I learned about the continuing existence of the Hawaiian Kingdom in a roundabout way through an interest in nuclear disarmament and the protests against U.S. military bases in Okinawa. Hawai’i’s history and its unresolved status as an occupied nation reveal a deeply ironic contradiction in America’s imperial project. The numerous American bases located around the […]
International NGOs that assist citizens suffering from the abuses of corporations and environmental degradation are increasingly seen by governments as nuisances, embarrassments and even as threats to national security. Russia, India and Canada are a few of the nations that have protested against these “meddlers” and looked for ways to keep them out.

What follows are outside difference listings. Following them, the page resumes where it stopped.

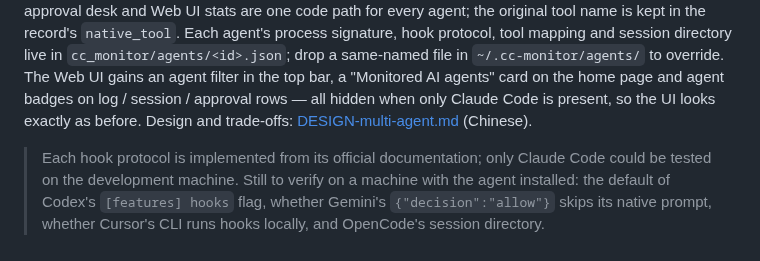
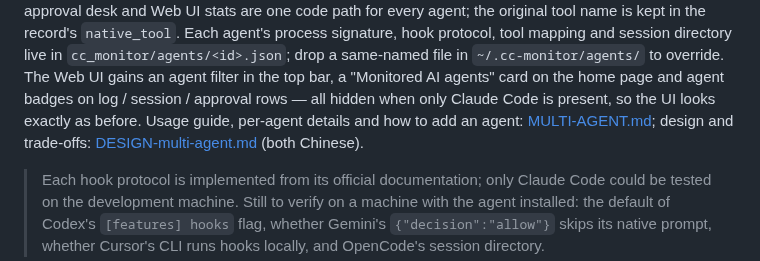
Before and after one commit to cn0xroot/CC-Monitor, a Markdown page: README.md, the part around the change. GitHub-like rendering.

Commit message:
docs: 多 agent 分支专属文档 MULTI-AGENT.md（使用指南 / 架构 / 各家适配 / 新增 agent / 排障）

```diff
--- a/README.md
+++ b/README.md
@@ -71,8 +71,9 @@ name is kept in the record's `native_tool`. Each agent's process signature, hook
 mapping and session directory live in `cc_monitor/agents/<id>.json`; drop a same-named file in
 `~/.cc-monitor/agents/` to override. The Web UI gains an agent filter in the top bar, a
 "Monitored AI agents" card on the home page and agent badges on log / session / approval rows —
-all hidden when only Claude Code is present, so the UI looks exactly as before. Design and
-trade-offs: [DESIGN-multi-agent.md](./DESIGN-multi-agent.md) (Chinese).
+all hidden when only Claude Code is present, so the UI looks exactly as before. Usage guide, per-agent
+details and how to add an agent: [MULTI-AGENT.md](./MULTI-AGENT.md); design and trade-offs:
+[DESIGN-multi-agent.md](./DESIGN-multi-agent.md) (both Chinese).
 
 > Each hook protocol is implemented from its official documentation; only Claude Code could be
 > tested on the development machine. Still to verify on a machine with the agent installed: the
```
Also changed, not shown: MULTI-AGENT.md (added, +546 -0 lines), README.zh-CN.md (+2 -2 lines).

At first glance, it seems absurd to say that well-intentioned organizations should be banned and stopped from assisting helpless victims with their struggles for justice. Unfortunately, there are organizations operating across borders who are giving a bad name to the NGOs that truly are independent and focused solely on helping the disenfranchised. These fake NGOs, or once-respected NGOs now compromised by deals with government or corporate agendas, are like undercover cops dressed as black block protesters that show up at peaceful demonstrations and give the larger movement a bad reputation.
A case in point is the recent pressure that Russia put on the Russian NGO, Planet of Hopes. For fifteen years the founder, Nadejda Kutepova, helped victims of the Southern Urals radiation disasters in their struggles to win recognition and compensation. In July 2015, she fled Russia after being vilified in the national television reports and threatened with prosecution for being a “foreign agent” because of one of the donations she accepted. She is now in France where she has applied for asylum.
While Bernie Sanders’ campaign for the Democratic nomination has once again made some Americans audacious enough to hope for progressive change, there has been a conspicuous absence in Sanders’ platform of any intention to revise foreign policy and connect it to the concern with domestic issues that has dominated his platform so far. Sanders is yet to tell the American public where he stands on a number of fundamental foreign policy questions, issues related not only to the use of the military but also to human rights and independence movements. It may not be readily apparent to the American public, but domestic problems are all deeply connected to the US role on the foreign stage over the last seventy years.
This weakness in Sanders’ campaign is evident if we compare it to one that is similar in many respects. In 1968, Senator Eugene McCarthy launched a campaign for the Democratic Party nomination, and like Bernie, he surprised the nation when his campaign turned into an insurgency that startled the presumptive hares in the race into panic mode.
Robert Kennedy was assassinated during the primary race, and President Johnson decided not to run for re-election when he noticed the level of opposition to his Vietnam policy. At the convention, the favorite of the party leadership, vice president Hubert Humphrey, faced a serious challenge from the dark horse candidate McCarthy who had risen from obscurity in a matter of months.